Or little, at least, in the way of blog posts.
The truth is that I’ve actually been thinking a lot about entrées — especially the quick kind — for the past couple of months. I tell Sarah that what I’m trying to figure out is how to share the cooking more equitably, and how to relieve her of a task that I know she feels is a burden. But Sarah knows the truth. You’re jealous that I’m horning in on your kitchen, she tells me. And you want it back.
And I suppose that on that point, I can’t really disagree, either.
And this is where the caramelized pork bits come into the story. Not only does this recipe constitute a real, honest-to-goodness entrée, posted here, by me. It also constitutes a recipe that is quick enough and simple enough that I can accomplish it through the pea-soup fog of a weeknight, post-teaching, semi-somnolent daze.
Caramelized pork bits almost require that I not pay too much attention to what I am doing. The recipe starts with ground pork, and it demands I cook the heck out of it — for so long that what you’d expect would be an almost inedible mess. But the final result is anything but inedible. By cooking it for so long, what comes out is a flavorful, sweet, salty, umami controlled mess, that is not exactly thịt heo băm — Vietnamese minced caramelized pork — but that is certainly inspired by it.
I first thought about this recipe while reading Andrea Nguyen’s Into the Vietnamese Kitchen, which itself has a great recipe for thịt heo băm. But thịt heo băm requires other dishes to go along with it — vegetables and the like — to make a well-balanced meal. This version has a little bit of everything, and so there’s no compelling need to take the extra time to make salad, or sautéed greens or anything like that.

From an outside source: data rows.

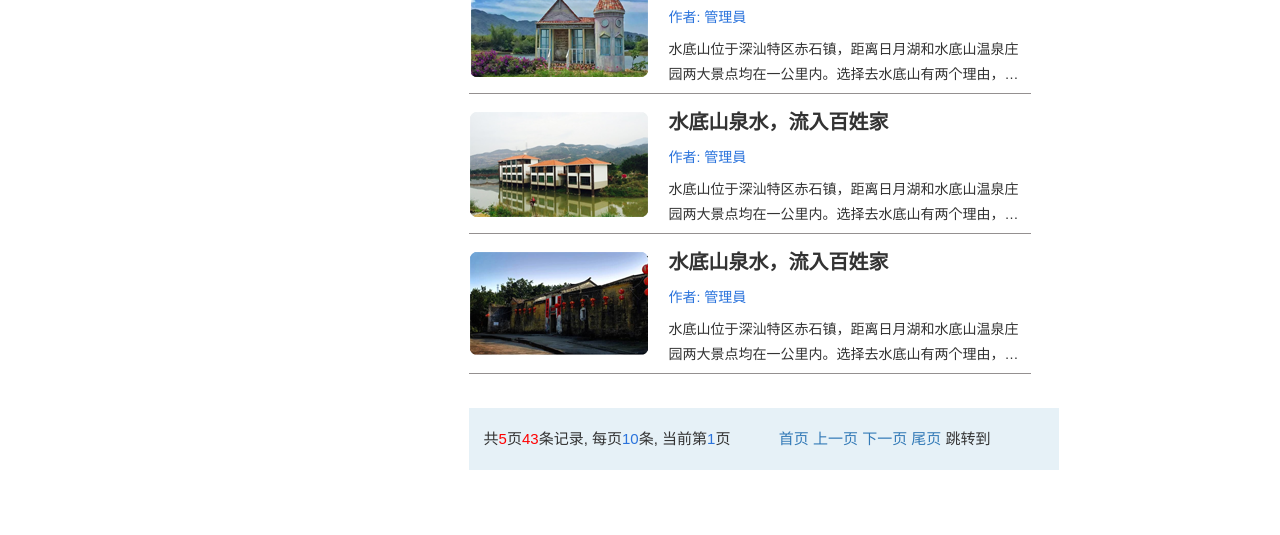
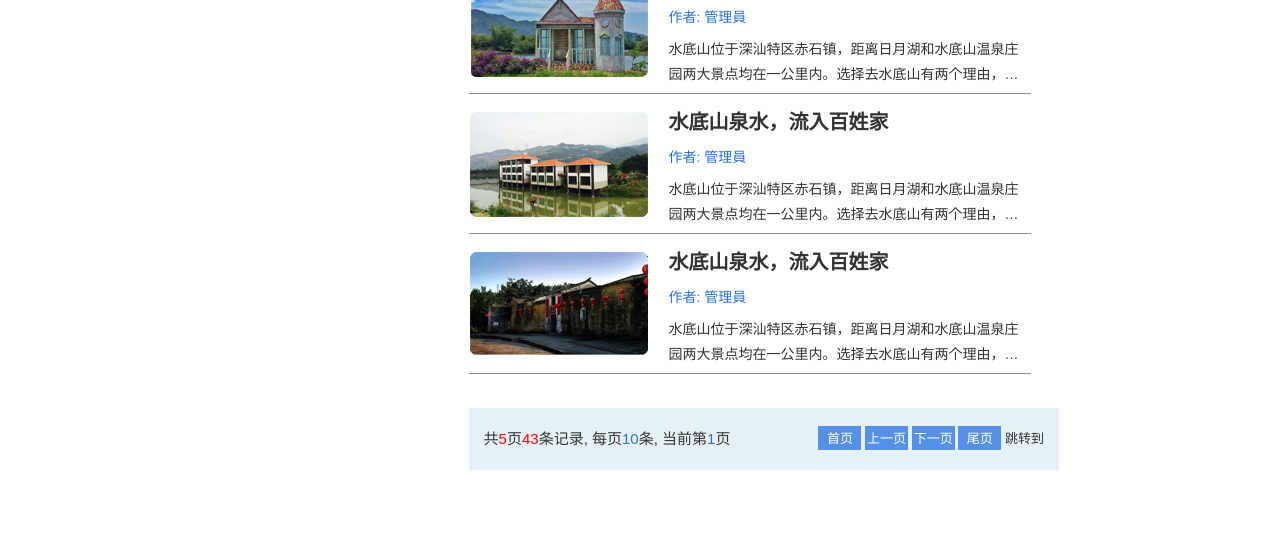
Before and after one commit to JasonLWY/GW, a website: page src/tripList.html in a window 1280 px wide. Shown: the part 827-1362 px from the top of the page. Drawn offline with Linux system fonts and the light colour scheme.

Commit message:
出行列表

```diff
--- a/css/index.less
+++ b/css/index.less
@@ -575,6 +575,63 @@ a:hover{ color: #0097fb;}
 								 	margin-top: 50px;
 								 	line-height: 62px;
 								 	font: 15px/62px 'Microsoft YaHei',arial,tahoma,\5b8b\4f53,sans-serif;
+								 	 .paging-right{
+								 	 	text-align: right;
+								 	 	font: 13px/62px 'Microsoft YaHei',arial,tahoma,\5b8b\4f53,sans-serif;
+								 	 	 span{
+								 	 	 	a{
+												color: #fff;
+								 	 	 		text-decoration: none;
+								 	 	 	}
+								 	 	 	input{
+								 	 	 		display: inline-block;
+								 	 	 		width: 55px;
+								 	 	 		height: 24px;
+								 	 	 		background: #fff;
+								 	 	 	}
+								 	 	 }
+								 	 	 span:nth-of-type(1){
+								 	 	 	background: #5791E7;
+    										display: inline-block;
+    										width: 43px;
+    										height: 24px;
+    										line-height: 26px;
+    										text-align: center
+								 	 	 }
+								 	 	 span:nth-of-type(2){
+								 	 	 	background: #5791E7;
+    										display: inline-block;
+    										width: 43px;
+    										height: 24px;
+    										line-height: 26px;
+    										text-align: center
+								 	 	 }
+								 	 	 span:nth-of-type(3){
+								 	 	 	background: #5791E7;
+    										display: inline-block;
+    										width: 43px;
+    										height: 24px;
+    										line-height: 26px;
+    										text-align: center
+								 	 	 }
+								 	 	 span:nth-of-type(4){
+								 	 	 	background: #5791E7;
+    										display: inline-block;
+    										width: 43px;
+    										height: 24px;
+    										line-height: 26px;
+    										text-align: center
+								 	 	 }
+								 	 	 span:nth-of-type(6){
+								 	 	 	background: #5791E7;
+								 	 	 	color: #fff;
+    										display: inline-block;
+    										width: 43px;
+    										height: 24px;
+    										line-height: 26px;
+    										text-align: center
+								 	 	 }
+								 	 }
 								 	 .paging-left{
 								 	 	span:nth-of-type(1){
 								 	 		i{
--- a/src/tripList.html
+++ b/src/tripList.html
@@ -182,7 +182,7 @@
 	            								<input type="type" name="" value="">
 	            								页
 	            							</span>
-	            							<span>GO</span>
+	            							<span><a href="javascript:0;" title="">GO</a></span>
 	            						</div>
 	            					</div>
 	            				</div>
```
Also changed, not shown: css/index.css.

To a couple of people, now, I’ve explained this dish as a kind of inauthentically Asian sloppy joes. And I think that’s a pretty good way to think about it. Take meat, add heat, stack it on carbs, and eat.
The fact that those carbs are from broken rice instead of a squishy white hamburger bun is immaterial to the equation. Except that it adds a kind of thank-you-note homage to the dish’s Vietnamese origin. And except that broken rice is far, far more delicious.
1/2 lb. Ground Pork
1 quart White Mushrooms, sliced
1 bunch of Collard Greens, well chopped
1 Leek, halved and sliced
5 Cloves of Garlic, minced
1 tbsp Red Hot Pepper Sauce (or Tuong Ot Toi)
1 tbsp Granulated Sugar
1 cup Broken Rice (or plain jasmine rice — but Vietnamese-style broken rice is better for this application)
1 1/2 cups Filtered Water
Add the rice, water, and salt to your rice cooker, and steam according to the manufacturer’s instructions.
Meanwhile, to a skillet over medium heat, add a generous coating of vegetable oil, the mushrooms, and the leeks, and saute until the leeks have softened and the mushrooms are almost all the way cooked. Turn your stove up to medium-high. Then add the ground pork, a generous dousing of fish sauce, and the sugar, and stir vigorously, using the side of your spoon to break the meat into atomized crumbles.
When the ground pork looks more or less cooked all the way through, add the hot sauce and garlic, and — continuing to stir — cook until the meat has turned a dark caramel brown and is beginning to get crusty (this should take 8-10 minutes). Then add the collards and cook the whole thing for 5-7 minutes more, or until they are tender.
Serve the caramelized pork directly out of the hot skillet, over a generous helping of rice (two parts rice to one part pork).
If you can find it at your grocery store, cubes of fried tofu makes a great addition to this dish. Just add them at the same time you add your garlic and hot sauce.